I keep sending email reports on Carol to the shelter head and her staff. I'm feeling quite helpless and sad for poor Carol. But your references have given me some urgency for them to help have the vets check for this ailment (they've focused on the falling up to now). Many thanks.

MishathePooh
9th March 2009, 08:11 PM
You could check into megaesophagus. It's a condition in which the esophagus loses tone and food gets regurgitated - not vomited. It's also possible she is slightly under the weather and is spitting up - especially if she has a cough. Kennel cough can make this happen.

If it is megaesophagus, you can look into a baily chair. It's like a high chair for dogs so they remain upright after eating.

Love my Cavaliers
9th March 2009, 08:17 PM
My brother's cavalier has megaesophagus (although I never knew the name for it) and they have to keep her in an upright position for about 30 minutes after eating so that she doen't regurgitate her food. Again, it's not like vomiting - more polite maybe?

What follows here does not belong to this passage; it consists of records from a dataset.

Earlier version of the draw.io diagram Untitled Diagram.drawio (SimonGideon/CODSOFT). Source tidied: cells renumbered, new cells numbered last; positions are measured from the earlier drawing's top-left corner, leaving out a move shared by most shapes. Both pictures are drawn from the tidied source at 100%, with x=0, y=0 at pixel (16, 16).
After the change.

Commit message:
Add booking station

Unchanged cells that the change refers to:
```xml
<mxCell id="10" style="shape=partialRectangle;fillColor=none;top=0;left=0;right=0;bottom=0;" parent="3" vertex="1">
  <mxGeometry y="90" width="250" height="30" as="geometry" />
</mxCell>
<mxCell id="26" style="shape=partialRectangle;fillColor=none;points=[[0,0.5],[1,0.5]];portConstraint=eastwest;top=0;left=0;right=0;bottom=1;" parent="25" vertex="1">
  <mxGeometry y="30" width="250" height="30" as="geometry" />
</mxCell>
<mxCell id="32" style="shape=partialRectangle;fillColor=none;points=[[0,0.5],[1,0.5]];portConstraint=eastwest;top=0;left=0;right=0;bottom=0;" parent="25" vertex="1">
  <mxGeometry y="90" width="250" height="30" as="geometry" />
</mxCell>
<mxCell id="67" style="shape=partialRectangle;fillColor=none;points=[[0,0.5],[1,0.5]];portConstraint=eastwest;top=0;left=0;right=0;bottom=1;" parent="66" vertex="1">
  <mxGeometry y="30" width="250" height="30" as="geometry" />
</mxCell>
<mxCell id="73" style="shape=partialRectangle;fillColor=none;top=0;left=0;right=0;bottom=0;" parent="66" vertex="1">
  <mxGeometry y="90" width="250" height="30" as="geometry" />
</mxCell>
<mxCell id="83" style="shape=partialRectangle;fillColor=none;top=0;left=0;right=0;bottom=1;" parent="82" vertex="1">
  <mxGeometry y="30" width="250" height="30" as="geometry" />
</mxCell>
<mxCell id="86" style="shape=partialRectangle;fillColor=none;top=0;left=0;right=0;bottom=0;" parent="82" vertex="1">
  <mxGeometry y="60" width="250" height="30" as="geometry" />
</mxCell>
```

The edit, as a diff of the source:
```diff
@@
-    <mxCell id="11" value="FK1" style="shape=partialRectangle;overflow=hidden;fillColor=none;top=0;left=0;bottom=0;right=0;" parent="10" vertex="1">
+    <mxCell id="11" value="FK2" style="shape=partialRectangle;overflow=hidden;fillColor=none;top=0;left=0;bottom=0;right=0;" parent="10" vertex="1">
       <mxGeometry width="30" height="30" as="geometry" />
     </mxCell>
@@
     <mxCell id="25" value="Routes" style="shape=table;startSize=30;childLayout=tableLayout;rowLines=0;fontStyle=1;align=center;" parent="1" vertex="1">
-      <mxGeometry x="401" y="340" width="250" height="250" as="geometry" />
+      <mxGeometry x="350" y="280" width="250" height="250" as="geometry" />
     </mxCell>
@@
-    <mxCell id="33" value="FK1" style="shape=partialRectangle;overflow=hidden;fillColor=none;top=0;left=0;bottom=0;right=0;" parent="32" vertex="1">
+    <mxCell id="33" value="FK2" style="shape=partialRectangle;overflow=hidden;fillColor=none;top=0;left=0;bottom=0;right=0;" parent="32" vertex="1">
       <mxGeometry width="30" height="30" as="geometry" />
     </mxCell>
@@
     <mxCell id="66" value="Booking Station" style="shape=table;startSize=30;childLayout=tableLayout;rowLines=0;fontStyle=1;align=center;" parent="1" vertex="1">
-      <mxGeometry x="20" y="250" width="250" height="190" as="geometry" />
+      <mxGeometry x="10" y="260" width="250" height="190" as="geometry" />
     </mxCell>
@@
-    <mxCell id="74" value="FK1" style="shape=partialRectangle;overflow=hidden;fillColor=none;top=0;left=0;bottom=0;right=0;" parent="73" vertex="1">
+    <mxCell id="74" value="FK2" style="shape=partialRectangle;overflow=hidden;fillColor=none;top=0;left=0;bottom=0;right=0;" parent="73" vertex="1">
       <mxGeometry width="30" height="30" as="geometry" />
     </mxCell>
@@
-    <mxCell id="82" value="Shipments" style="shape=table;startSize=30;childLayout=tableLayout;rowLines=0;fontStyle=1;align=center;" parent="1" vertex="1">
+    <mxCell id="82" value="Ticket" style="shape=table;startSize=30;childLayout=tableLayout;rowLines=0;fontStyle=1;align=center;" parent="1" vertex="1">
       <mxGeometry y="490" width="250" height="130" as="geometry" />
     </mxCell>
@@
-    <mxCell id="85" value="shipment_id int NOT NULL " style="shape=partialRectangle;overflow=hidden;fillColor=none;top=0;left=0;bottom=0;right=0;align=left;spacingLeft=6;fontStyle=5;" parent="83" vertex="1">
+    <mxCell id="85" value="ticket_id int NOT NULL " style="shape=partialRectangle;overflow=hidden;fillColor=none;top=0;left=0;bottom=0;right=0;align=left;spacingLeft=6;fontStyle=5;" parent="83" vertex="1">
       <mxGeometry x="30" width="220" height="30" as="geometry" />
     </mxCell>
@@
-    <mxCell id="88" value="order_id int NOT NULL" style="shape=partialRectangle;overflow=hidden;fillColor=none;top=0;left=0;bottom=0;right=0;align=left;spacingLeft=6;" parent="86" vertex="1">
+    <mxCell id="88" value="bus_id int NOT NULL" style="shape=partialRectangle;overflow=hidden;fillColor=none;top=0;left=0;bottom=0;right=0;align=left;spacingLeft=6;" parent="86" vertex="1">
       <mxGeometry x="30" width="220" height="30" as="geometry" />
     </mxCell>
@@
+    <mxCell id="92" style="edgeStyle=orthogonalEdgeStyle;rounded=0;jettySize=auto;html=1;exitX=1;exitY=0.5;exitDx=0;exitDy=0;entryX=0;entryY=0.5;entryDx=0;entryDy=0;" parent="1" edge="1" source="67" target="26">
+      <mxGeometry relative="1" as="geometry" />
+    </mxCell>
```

Chibimie
12th March 2009, 01:25 PM
The connection with megaesophagus, alas, seems relevant here, particularly as a symptom associated with the very troubling myasthenia gravis (see here: http://www.marvistavet.com/html/megaesophagus.html).

Carol is being examined again at the university veterinary hospital Friday morning. When I took her back to the shelter for additional help (after having her with me for six days) they could all tell that she was worse than before. Leaving with her on March 20 seems like a long shot now, but I'm even more concerned that she has a dreaded, degenerative condition. :(

MyDarby
13th March 2009, 01:16 AM
I haven't seen a dog with those problems, except my Cav seems afraid of the food bowl so often my husband feeds him by hand.